Access the ROI Study Results.

More info:

KEY FINDINGS

Florida Libraries Support a Strong Economy

  • Jobs Created — A job is created for every $3,491 of public support to Florida libraries.
  • Income or Wages Increase — Income (wages) increases by $22.97 for every dollar of public support to libraries.
  • Gross Regional Product Increases — The value of all goods and services produced in the state of Florida increases by $10.57 for every dollar of public support to libraries.

Libraries Provide Essential Services

  • Public libraries help people learn new things no matter their age.
  • Public libraries improve a community by helping people learn new skills so they can get better jobs.
  • Public libraries attract good businesses to the area.
post

Love Your Librarian

American Libraries reported that “Nominations are now open for the 2010 Carnegie Corporation of New York/New York Times I Love My Librarian Award.”

The award invites library users nationwide to recognize the accomplishments of librarians in public, school, college, community college and university libraries for their efforts to improve the lives of people in their community. Nominations run through Sept. 20 and are being accepted online at www.ilovelibraries.org/lovemylibrarian.

Up to 10 librarians will be selected.  Each will receive a $5,000 cash award, a plaque and a $500 travel stipend to attend an awards ceremony and reception in New York, hosted by The New York Times in December.

Encourage your customers and supporters to nominate librarians at your library. “Last year, more than 3,200 library users nationwide nominated a librarian. For more information on last year’s winners, visit www.ilovelibraries.org/lovemylibrarian.”

post

Stephen Abram at the PR Forum

From the ALA Membership Blog, this year’s PR Forum “featured Stephen Abram, a leading international librarian. He shares his ideas on the role of social networking in library marketing and communications. The event is an annual program coordinated by the ALA PR Assembly, a subcommittee of the Public Awareness Committee.”

Check out the video.

post

Summer Reading Works

Guess what?

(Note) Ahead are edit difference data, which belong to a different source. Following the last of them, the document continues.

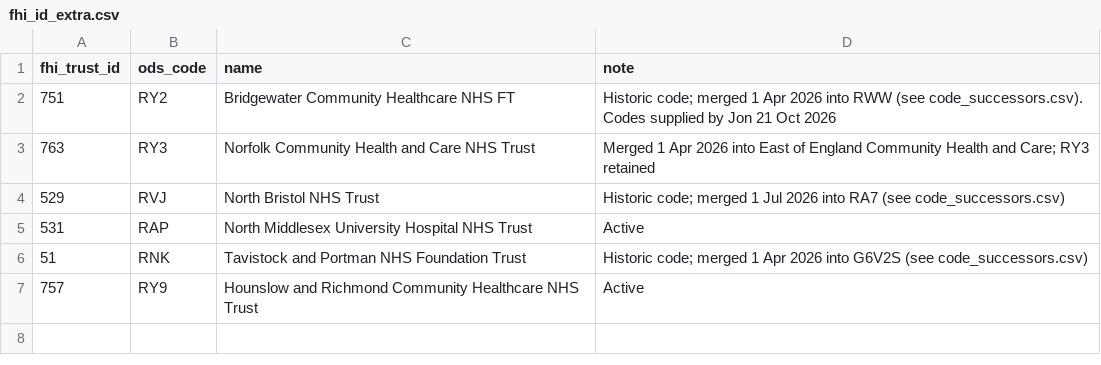
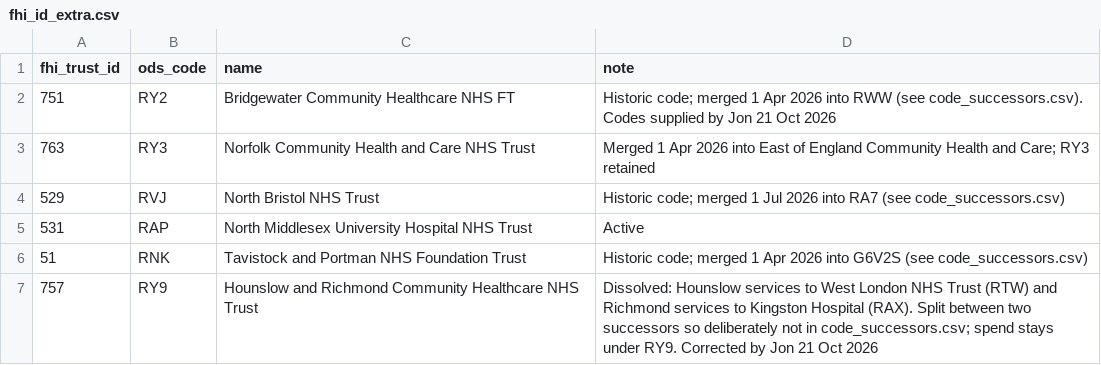
Before and after one commit to jhoeksma/trust-intel-poc, a CSV file: data/reference/fhi_id_extra.csv, drawn as a sheet.

```diff
--- a/data/reference/fhi_id_extra.csv
+++ b/data/reference/fhi_id_extra.csv
@@ -6,2 +6,2 @@ fhi_trust_id,ods_code,name,note
 51,RNK,Tavistock and Portman NHS Foundation Trust,Historic code; merged 1 Apr 2026 into G6V2S (see code_successors.csv)
-757,RY9,Hounslow and Richmond Community Healthcare NHS Trust,Active
+757,RY9,Hounslow and Richmond Community Healthcare NHS Trust,Dissolved: Hounslow services to West London NHS Trust (RTW) and Richmond services to Kingston Hospital (RAX). Split between two successors so deliberately not in code_successors.csv; spend stays under RY9. Corrected by Jon 21 Oct 2026
```
Also changed, not shown: 1 other file.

Experts at the University of Tennessee say that students who read over the summer show “a significantly higher level of reading achievement.” In fact, “The researchers’ study found that summer reading is just as effective, if not more so, as summer school.”

Cool! 🙂

Source: “Fun, Sun and Good Books: UT Experts Say Summer Reading Keeps Skills Strong” by Tennessee TODAY

%d bloggers like this: